Aim of the task -> The entries below need to be written out exactly, with no pictures included.

[Revision tracking records]

.....

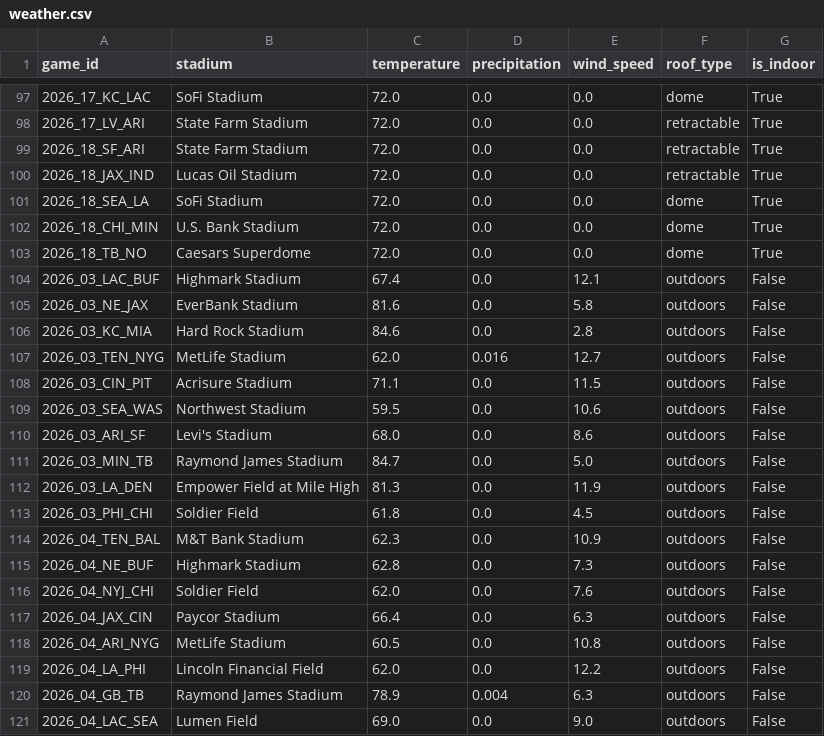
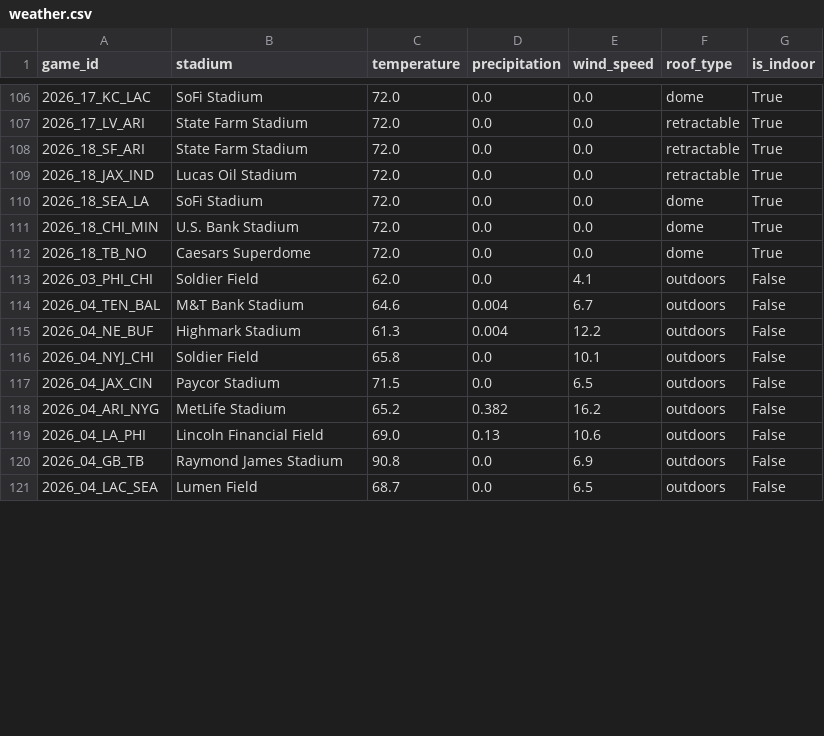
Before and after one commit to vladk-III/NFL-Football, a CSV file: data/weather.csv, drawn as a sheet; only a part is shown, gaps mark what is left out; the diff covers the shown part only.

```diff
--- a/data/weather.csv
+++ b/data/weather.csv
@@ -103,19 +112,10 @@ game_id,stadium,temperature,precipitation,wind_speed,roof_type,is_indoor
 2026_18_TB_NO,Caesars Superdome,72.0,0.0,0.0,dome,True
-2026_03_LAC_BUF,Highmark Stadium,67.4,0.0,12.1,outdoors,False
-2026_03_NE_JAX,EverBank Stadium,81.6,0.0,5.8,outdoors,False
-2026_03_KC_MIA,Hard Rock Stadium,84.6,0.0,2.8,outdoors,False
-2026_03_TEN_NYG,MetLife Stadium,62.0,0.016,12.7,outdoors,False
-2026_03_CIN_PIT,Acrisure Stadium,71.1,0.0,11.5,outdoors,False
-2026_03_SEA_WAS,Northwest Stadium,59.5,0.0,10.6,outdoors,False
-2026_03_ARI_SF,Levi's Stadium,68.0,0.0,8.6,outdoors,False
-2026_03_MIN_TB,Raymond James Stadium,84.7,0.0,5.0,outdoors,False
-2026_03_LA_DEN,Empower Field at Mile High,81.3,0.0,11.9,outdoors,False
-2026_03_PHI_CHI,Soldier Field,61.8,0.0,4.5,outdoors,False
-2026_04_TEN_BAL,M&T Bank Stadium,62.3,0.0,10.9,outdoors,False
-2026_04_NE_BUF,Highmark Stadium,62.8,0.0,7.3,outdoors,False
-2026_04_NYJ_CHI,Soldier Field,62.0,0.0,7.6,outdoors,False
-2026_04_JAX_CIN,Paycor Stadium,66.4,0.0,6.3,outdoors,False
-2026_04_ARI_NYG,MetLife Stadium,60.5,0.0,10.8,outdoors,False
-2026_04_LA_PHI,Lincoln Financial Field,62.0,0.0,12.2,outdoors,False
-2026_04_GB_TB,Raymond James Stadium,78.9,0.004,6.3,outdoors,False
-2026_04_LAC_SEA,Lumen Field,69.0,0.0,9.0,outdoors,False
+2026_03_PHI_CHI,Soldier Field,62.0,0.0,4.1,outdoors,False
+2026_04_TEN_BAL,M&T Bank Stadium,64.6,0.004,6.7,outdoors,False
+2026_04_NE_BUF,Highmark Stadium,61.3,0.004,12.2,outdoors,False
+2026_04_NYJ_CHI,Soldier Field,65.8,0.0,10.1,outdoors,False
+2026_04_JAX_CIN,Paycor Stadium,71.5,0.0,6.5,outdoors,False
+2026_04_ARI_NYG,MetLife Stadium,65.2,0.382,16.2,outdoors,False
+2026_04_LA_PHI,Lincoln Financial Field,69.0,0.13,10.6,outdoors,False
+2026_04_GB_TB,Raymond James Stadium,90.8,0.0,6.9,outdoors,False
+2026_04_LAC_SEA,Lumen Field,68.7,0.0,6.5,outdoors,False
```
Also changed, not shown: 20 edited cells elsewhere in this file, data/games.csv, data/odds_snapshots.csv.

.....

Response to this task ->
Before and after one commit to vladk-III/NFL-Football, a CSV file: data/weather.csv, drawn as a sheet; only a part is shown, gaps mark what is left out; the diff covers the shown part only.

```diff
--- a/data/weather.csv
+++ b/data/weather.csv
@@ -103,19 +112,10 @@ game_id,stadium,temperature,precipitation,wind_speed,roof_type,is_indoor
 2026_18_TB_NO,Caesars Superdome,72.0,0.0,0.0,dome,True
-2026_03_LAC_BUF,Highmark Stadium,67.4,0.0,12.1,outdoors,False
-2026_03_NE_JAX,EverBank Stadium,81.6,0.0,5.8,outdoors,False
-2026_03_KC_MIA,Hard Rock Stadium,84.6,0.0,2.8,outdoors,False
-2026_03_TEN_NYG,MetLife Stadium,62.0,0.016,12.7,outdoors,False
-2026_03_CIN_PIT,Acrisure Stadium,71.1,0.0,11.5,outdoors,False
-2026_03_SEA_WAS,Northwest Stadium,59.5,0.0,10.6,outdoors,False
-2026_03_ARI_SF,Levi's Stadium,68.0,0.0,8.6,outdoors,False
-2026_03_MIN_TB,Raymond James Stadium,84.7,0.0,5.0,outdoors,False
-2026_03_LA_DEN,Empower Field at Mile High,81.3,0.0,11.9,outdoors,False
-2026_03_PHI_CHI,Soldier Field,61.8,0.0,4.5,outdoors,False
-2026_04_TEN_BAL,M&T Bank Stadium,62.3,0.0,10.9,outdoors,False
-2026_04_NE_BUF,Highmark Stadium,62.8,0.0,7.3,outdoors,False
-2026_04_NYJ_CHI,Soldier Field,62.0,0.0,7.6,outdoors,False
-2026_04_JAX_CIN,Paycor Stadium,66.4,0.0,6.3,outdoors,False
-2026_04_ARI_NYG,MetLife Stadium,60.5,0.0,10.8,outdoors,False
-2026_04_LA_PHI,Lincoln Financial Field,62.0,0.0,12.2,outdoors,False
-2026_04_GB_TB,Raymond James Stadium,78.9,0.004,6.3,outdoors,False
-2026_04_LAC_SEA,Lumen Field,69.0,0.0,9.0,outdoors,False
+2026_03_PHI_CHI,Soldier Field,62.0,0.0,4.1,outdoors,False
+2026_04_TEN_BAL,M&T Bank Stadium,64.6,0.004,6.7,outdoors,False
+2026_04_NE_BUF,Highmark Stadium,61.3,0.004,12.2,outdoors,False
+2026_04_NYJ_CHI,Soldier Field,65.8,0.0,10.1,outdoors,False
+2026_04_JAX_CIN,Paycor Stadium,71.5,0.0,6.5,outdoors,False
+2026_04_ARI_NYG,MetLife Stadium,65.2,0.382,16.2,outdoors,False
+2026_04_LA_PHI,Lincoln Financial Field,69.0,0.13,10.6,outdoors,False
+2026_04_GB_TB,Raymond James Stadium,90.8,0.0,6.9,outdoors,False
+2026_04_LAC_SEA,Lumen Field,68.7,0.0,6.5,outdoors,False
```
Also changed, not shown: 20 edited cells elsewhere in this file, data/games.csv, data/odds_snapshots.csv.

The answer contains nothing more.